[Before-and-after change records]
--- --- ---

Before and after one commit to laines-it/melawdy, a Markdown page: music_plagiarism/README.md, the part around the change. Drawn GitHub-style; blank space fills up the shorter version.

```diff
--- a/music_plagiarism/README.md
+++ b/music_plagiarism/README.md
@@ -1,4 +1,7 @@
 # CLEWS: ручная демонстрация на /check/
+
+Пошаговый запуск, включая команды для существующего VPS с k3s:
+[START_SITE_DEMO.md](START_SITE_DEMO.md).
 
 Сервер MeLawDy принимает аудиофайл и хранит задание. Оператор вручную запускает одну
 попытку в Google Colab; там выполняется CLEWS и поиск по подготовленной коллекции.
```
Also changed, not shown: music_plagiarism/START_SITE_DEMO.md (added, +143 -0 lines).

--- --- ---

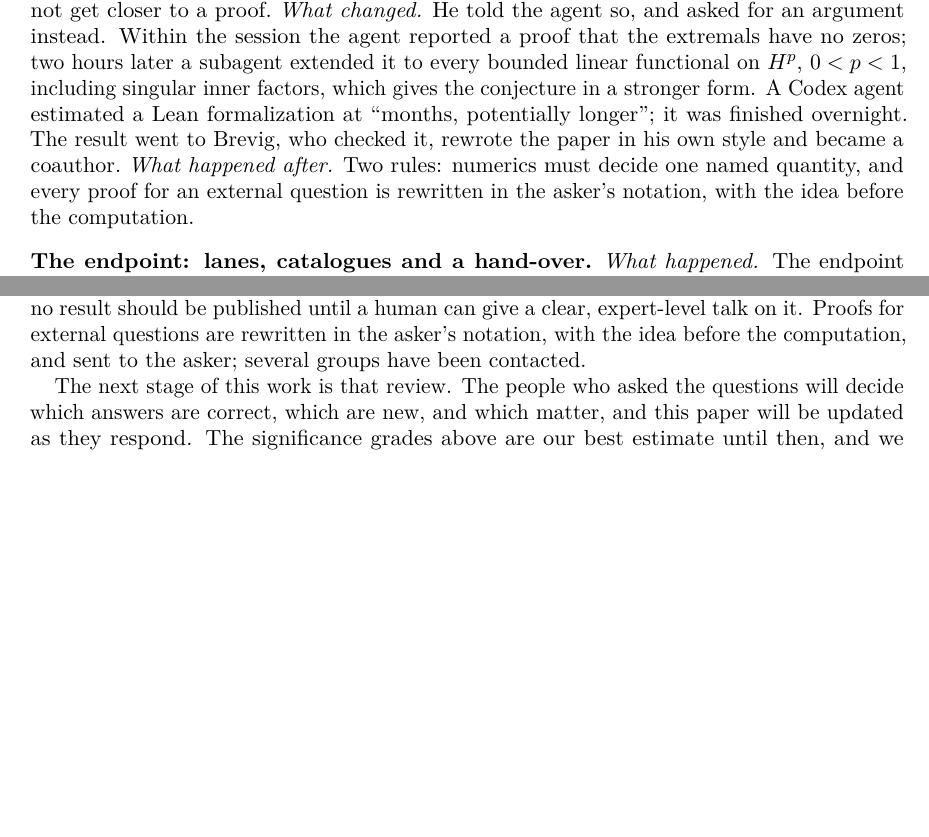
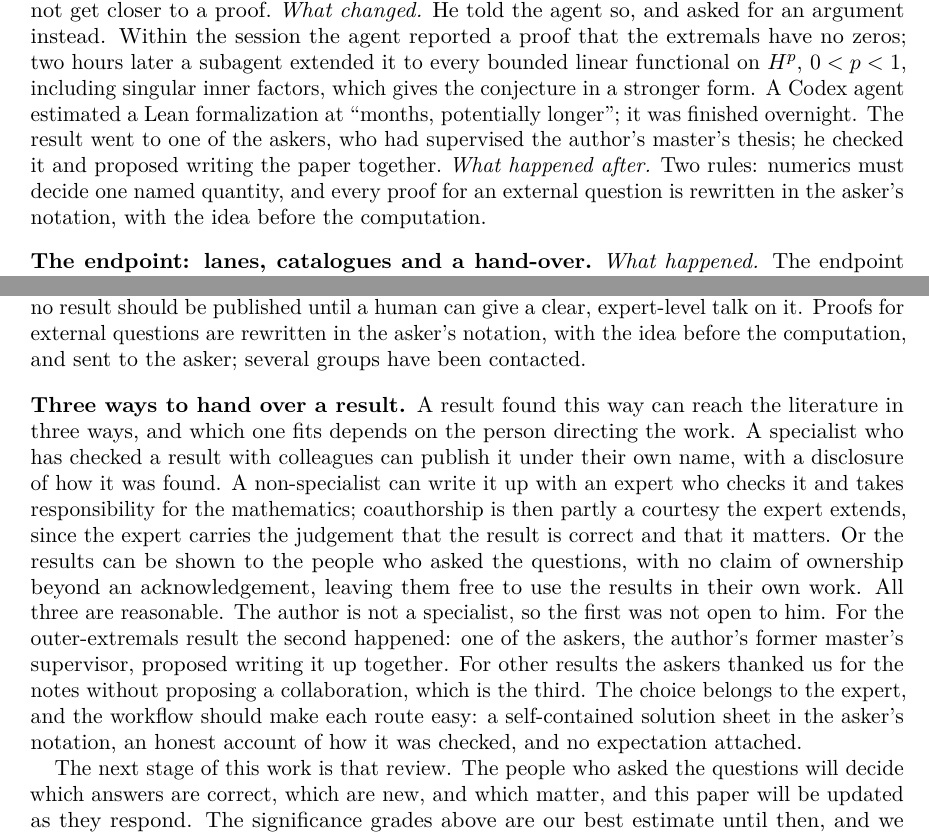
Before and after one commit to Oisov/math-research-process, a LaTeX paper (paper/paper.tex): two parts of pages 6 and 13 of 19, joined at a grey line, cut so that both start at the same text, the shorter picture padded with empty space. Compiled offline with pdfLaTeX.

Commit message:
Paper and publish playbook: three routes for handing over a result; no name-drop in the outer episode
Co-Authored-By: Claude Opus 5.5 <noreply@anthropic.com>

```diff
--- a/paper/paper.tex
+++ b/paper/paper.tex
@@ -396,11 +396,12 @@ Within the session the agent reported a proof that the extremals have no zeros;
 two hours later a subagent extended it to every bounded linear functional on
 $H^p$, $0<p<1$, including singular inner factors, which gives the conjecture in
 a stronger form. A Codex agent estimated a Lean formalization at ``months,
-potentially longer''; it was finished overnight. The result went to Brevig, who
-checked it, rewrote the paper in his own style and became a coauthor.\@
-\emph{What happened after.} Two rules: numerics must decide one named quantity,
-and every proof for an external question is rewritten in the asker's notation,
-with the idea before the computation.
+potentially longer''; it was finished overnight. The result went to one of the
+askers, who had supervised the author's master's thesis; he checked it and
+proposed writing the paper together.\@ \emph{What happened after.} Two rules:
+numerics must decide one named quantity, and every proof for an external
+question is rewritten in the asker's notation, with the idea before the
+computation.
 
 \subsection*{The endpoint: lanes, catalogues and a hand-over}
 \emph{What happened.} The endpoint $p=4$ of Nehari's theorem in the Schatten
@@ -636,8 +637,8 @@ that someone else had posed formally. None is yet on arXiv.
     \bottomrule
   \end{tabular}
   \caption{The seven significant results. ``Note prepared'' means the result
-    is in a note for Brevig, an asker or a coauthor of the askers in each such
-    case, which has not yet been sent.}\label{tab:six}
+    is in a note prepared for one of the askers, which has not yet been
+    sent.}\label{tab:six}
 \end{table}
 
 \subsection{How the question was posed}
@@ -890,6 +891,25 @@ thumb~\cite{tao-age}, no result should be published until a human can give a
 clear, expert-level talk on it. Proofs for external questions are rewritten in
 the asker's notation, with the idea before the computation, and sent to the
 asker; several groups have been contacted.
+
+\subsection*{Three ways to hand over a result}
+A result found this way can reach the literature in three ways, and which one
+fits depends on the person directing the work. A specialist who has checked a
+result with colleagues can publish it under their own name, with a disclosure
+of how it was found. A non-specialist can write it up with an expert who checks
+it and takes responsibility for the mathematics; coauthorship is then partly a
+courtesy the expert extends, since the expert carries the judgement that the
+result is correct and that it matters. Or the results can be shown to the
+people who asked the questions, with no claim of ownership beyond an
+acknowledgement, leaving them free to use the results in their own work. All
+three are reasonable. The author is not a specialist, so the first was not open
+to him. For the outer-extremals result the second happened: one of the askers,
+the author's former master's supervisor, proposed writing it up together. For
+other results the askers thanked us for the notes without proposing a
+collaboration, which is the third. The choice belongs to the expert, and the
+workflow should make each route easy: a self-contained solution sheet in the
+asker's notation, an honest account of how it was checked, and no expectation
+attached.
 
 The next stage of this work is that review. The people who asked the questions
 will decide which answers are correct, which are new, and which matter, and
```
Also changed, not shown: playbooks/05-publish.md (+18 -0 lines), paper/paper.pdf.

--- --- ---

WORK INSTRUCTION: Go through the records and pull out each line that includes the word "happened".

EXERCISE RESULT:
-\emph{What happened after.} Two rules: numerics must decide one named quantity,
+proposed writing the paper together.\@ \emph{What happened after.} Two rules:
 \emph{What happened.} The endpoint $p=4$ of Nehari's theorem in the Schatten
+to him. For the outer-extremals result the second happened: one of the askers,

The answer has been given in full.